|Van Genuchten, Martinus|
Submitted to: Water Resources Research
Publication Type: Peer Reviewed Journal
Publication Acceptance Date: 4/16/1999
Publication Date: N/A
Interpretive Summary: Definition of the hydraulic properties of unsaturated soils is increasingly necessary for geotechnical applications. Knowledge of the soil moisture characteristic and hydraulic conductivity curves is particularly important for accurate numerical modeling of variably saturated flow and contaminant transport processes. While these soil properties can be determined in the laboratory, in situ methods are often preferred. Here we present a modified cone penetrometer, called a cone permeameter, which has been designed to inject water into the soil through a screen and measure the progress of the wetting front with two tensiometer rings positioned above the screen.
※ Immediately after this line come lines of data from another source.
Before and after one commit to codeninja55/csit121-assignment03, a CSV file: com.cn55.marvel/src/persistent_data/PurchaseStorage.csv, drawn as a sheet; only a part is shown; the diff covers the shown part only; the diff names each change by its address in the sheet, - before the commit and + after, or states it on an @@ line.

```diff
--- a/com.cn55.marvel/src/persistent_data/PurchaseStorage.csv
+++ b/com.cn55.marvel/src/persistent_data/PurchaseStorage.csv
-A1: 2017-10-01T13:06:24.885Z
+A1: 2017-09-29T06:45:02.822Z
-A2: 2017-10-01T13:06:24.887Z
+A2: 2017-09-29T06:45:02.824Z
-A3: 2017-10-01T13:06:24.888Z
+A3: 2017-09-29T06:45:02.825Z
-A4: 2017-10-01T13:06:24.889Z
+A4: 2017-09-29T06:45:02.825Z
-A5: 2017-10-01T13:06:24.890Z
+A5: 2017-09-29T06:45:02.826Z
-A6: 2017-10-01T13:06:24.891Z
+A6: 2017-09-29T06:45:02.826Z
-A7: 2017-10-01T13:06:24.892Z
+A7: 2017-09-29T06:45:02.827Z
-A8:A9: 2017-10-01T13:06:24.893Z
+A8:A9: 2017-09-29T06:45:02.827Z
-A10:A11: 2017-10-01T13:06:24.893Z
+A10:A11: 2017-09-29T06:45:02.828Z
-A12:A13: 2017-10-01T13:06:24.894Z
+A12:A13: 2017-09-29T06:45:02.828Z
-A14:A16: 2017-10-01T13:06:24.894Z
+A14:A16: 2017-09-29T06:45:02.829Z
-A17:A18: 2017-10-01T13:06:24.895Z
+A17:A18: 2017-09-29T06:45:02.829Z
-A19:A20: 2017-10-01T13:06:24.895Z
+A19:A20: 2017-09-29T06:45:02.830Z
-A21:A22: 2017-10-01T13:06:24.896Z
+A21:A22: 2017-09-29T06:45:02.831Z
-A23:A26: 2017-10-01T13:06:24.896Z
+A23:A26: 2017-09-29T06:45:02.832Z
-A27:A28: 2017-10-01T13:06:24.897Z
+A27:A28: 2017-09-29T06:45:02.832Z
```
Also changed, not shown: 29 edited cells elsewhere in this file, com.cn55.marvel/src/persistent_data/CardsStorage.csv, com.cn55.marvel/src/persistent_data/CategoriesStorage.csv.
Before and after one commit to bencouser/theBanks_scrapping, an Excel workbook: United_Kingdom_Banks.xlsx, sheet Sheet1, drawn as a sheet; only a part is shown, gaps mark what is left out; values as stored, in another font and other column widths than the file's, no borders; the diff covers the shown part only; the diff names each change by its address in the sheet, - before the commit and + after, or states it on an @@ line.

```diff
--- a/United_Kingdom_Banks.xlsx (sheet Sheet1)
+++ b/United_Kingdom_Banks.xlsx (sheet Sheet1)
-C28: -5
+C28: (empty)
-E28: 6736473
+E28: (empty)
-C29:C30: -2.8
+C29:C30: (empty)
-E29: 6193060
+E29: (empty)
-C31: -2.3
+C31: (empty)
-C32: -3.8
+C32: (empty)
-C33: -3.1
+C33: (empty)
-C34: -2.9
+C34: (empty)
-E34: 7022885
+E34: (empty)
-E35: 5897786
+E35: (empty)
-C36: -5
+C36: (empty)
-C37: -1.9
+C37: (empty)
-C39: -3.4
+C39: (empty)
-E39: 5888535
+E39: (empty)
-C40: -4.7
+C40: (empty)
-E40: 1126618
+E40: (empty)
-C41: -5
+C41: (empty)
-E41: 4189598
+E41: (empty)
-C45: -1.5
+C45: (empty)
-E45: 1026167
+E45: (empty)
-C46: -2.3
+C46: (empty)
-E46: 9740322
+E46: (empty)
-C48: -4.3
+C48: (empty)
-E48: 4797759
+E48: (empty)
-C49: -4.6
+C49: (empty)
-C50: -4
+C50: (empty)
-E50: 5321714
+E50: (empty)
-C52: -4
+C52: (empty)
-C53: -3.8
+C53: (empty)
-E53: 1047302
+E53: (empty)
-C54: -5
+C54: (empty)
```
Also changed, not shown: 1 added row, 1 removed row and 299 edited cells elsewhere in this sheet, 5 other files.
The obtained measured results during the infiltration and redistribution process are analyzed with parameter estimation technique to obtain the hysteretic soil hydraulic properties
Technical Abstract: Data obtained from modified cone penetrometer experiments were used to estimate the hysteretic soil hydraulic properties with a parameter estimation technique which combined a numerical solution of the Richards equation with Marquardt-Levenberg optimization. The modified cone penetrometer was designed to inject water into a soil through a cylindrical screen, measure the infiltration rate with time, and track the movement of the wetting front using two tensiometer rings positioned above the screen. After reaching relatively stable tensiometer readings during the experiments, the source of water was cut off and pressure head readings measured while water in the soil profile redistributed. Cumulative inflow and pressure head readings for two experiments with different supply pressures were analyzed to obtain estimates of the soil hydraulic parameters. Analysis of flow responses obtained during the infiltration period, and those obtained during the combined infiltration and redistribution phases, demonstrated the importance of hysteresis of the soil hydraulic functions. We found that the redistribution phase could not be described accurately when hysteresis was neglected. Hysteresis in the soil hydraulic functions was modeled using a relatively simple empirical model in which wetting scanning curves are scaled from the main wetting curve and drying scanning curves from the main drying curve. This model was deemed adequate for our examples. Optimization results for various combinations of unknown soil hydraulic parameters were compared to results of standard laboratory and in situ methods.